*** Opening Supplied entries ***
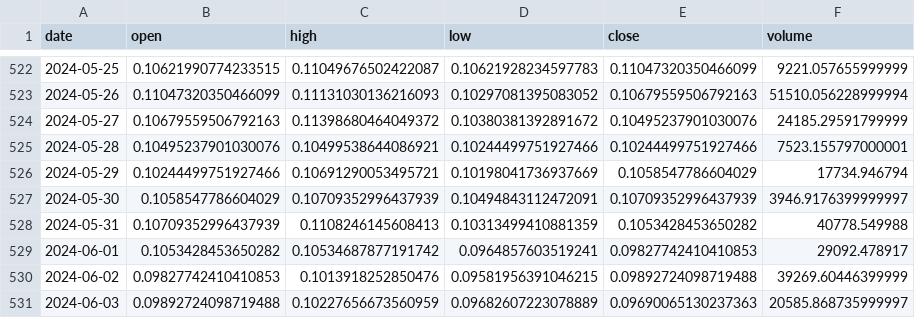
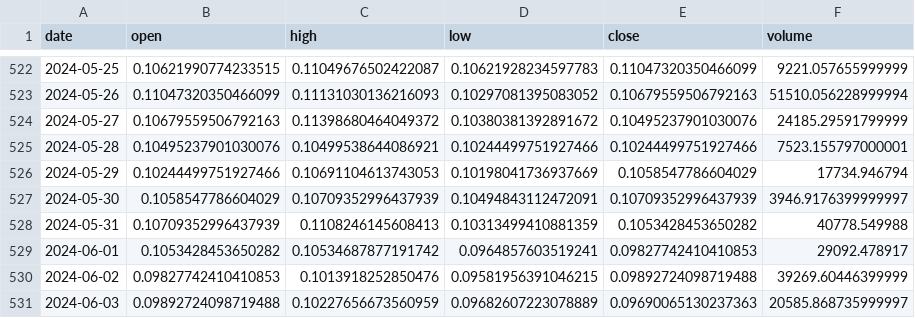
Before and after one commit to Sapient-Predictive-Analytics/dataportal, a CSV file: tokens/GENS.csv, drawn as a sheet; only a part is shown, gaps mark what is left out; the diff covers the shown part only.

```diff
--- a/tokens/GENS.csv
+++ b/tokens/GENS.csv
@@ -525,3 +525,3 @@ date,open,high,low,close,volume
 2024-05-28,0.10495237901030076,0.10499538644086921,0.10244499751927466,0.10244499751927466,7523.155797000001
-2024-05-29,0.10244499751927466,0.10691290053495721,0.10198041736937669,0.1058547786604029,17734.946794
+2024-05-29,0.10244499751927466,0.10691104613743053,0.10198041736937669,0.1058547786604029,17734.946794
 2024-05-30,0.1058547786604029,0.10709352996437939,0.10494843112472091,0.10709352996437939,3946.9176399999997
```
Also changed, not shown: 2 added rows and 10 edited cells elsewhere in this file.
*** Closing Supplied entries ***
_Exercise instructions_
A single number is the whole answer here: the number of lines in the data that include "GENS".

_Solved exercise_
3